| Assignment |
Copy out every line of the material below, character for character, apart from the pictures.

| Dataset records |
━━━━━━━━━━
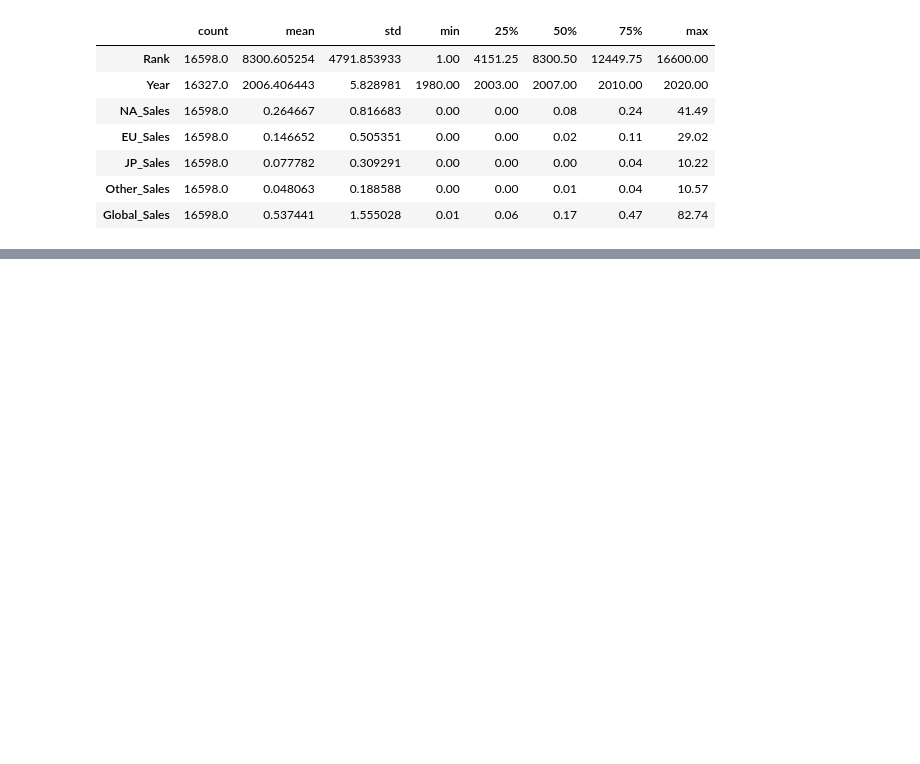
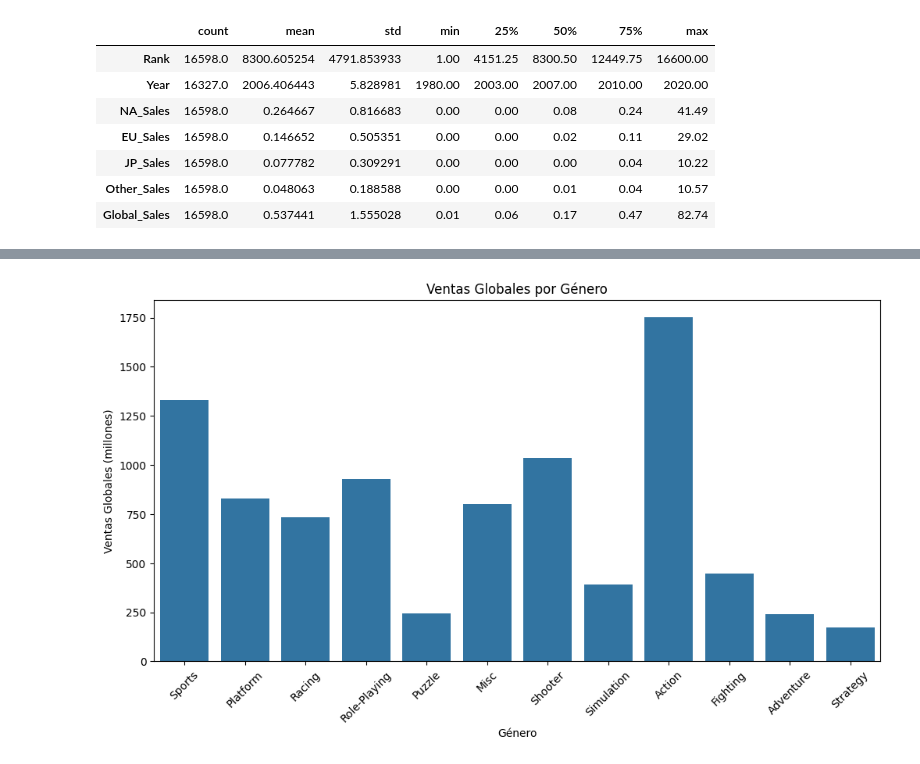
Before and after one commit to DanielAlejandro-Analytics/Video-Game-Sales, a Jupyter notebook: Games-Cleaning.ipynb, the cells around one changed output, grey strips where cells are left out. Saved outputs shown, nothing was run; the diff lists cells and outputs as text; code cells hidden in the pictures; blank space fills up the shorter version.

```diff
--- a/Games-Cleaning.ipynb
+++ b/Games-Cleaning.ipynb
@@ -111,0 +244,18 @@ daasss
+# %%
+plt.figure(figsize=(12, 6))
+
+# Usar errorbar=None en lugar de ci=None
+sns.barplot(
+    x=df['Genre'],
+    y=df['Global_Sales'],
+    estimator=sum,
+    errorbar=None  # Reemplaza el parámetro obsoleto
+)
+
+plt.xticks(rotation=45)
+plt.title('Ventas Globales por Género')
+plt.ylabel('Ventas Globales (millones)')
+plt.xlabel('Género')
+plt.show()
+# %% [output]
+[figure, added]
```
Also changed, not shown: parts of 24 cells of this notebook.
━━━━━━━━━━
| Exercise response |
Before and after one commit to DanielAlejandro-Analytics/Video-Game-Sales, a Jupyter notebook: Games-Cleaning.ipynb, the cells around one changed output, grey strips where cells are left out. Saved outputs shown, nothing was run; the diff lists cells and outputs as text; code cells hidden in the pictures; blank space fills up the shorter version.

```diff
--- a/Games-Cleaning.ipynb
+++ b/Games-Cleaning.ipynb
@@ -111,0 +244,18 @@ daasss
+# %%
+plt.figure(figsize=(12, 6))
+
+# Usar errorbar=None en lugar de ci=None
+sns.barplot(
+    x=df['Genre'],
+    y=df['Global_Sales'],
+    estimator=sum,
+    errorbar=None  # Reemplaza el parámetro obsoleto
+)
+
+plt.xticks(rotation=45)
+plt.title('Ventas Globales por Género')
+plt.ylabel('Ventas Globales (millones)')
+plt.xlabel('Género')
+plt.show()
+# %% [output]
+[figure, added]
```
Also changed, not shown: parts of 24 cells of this notebook.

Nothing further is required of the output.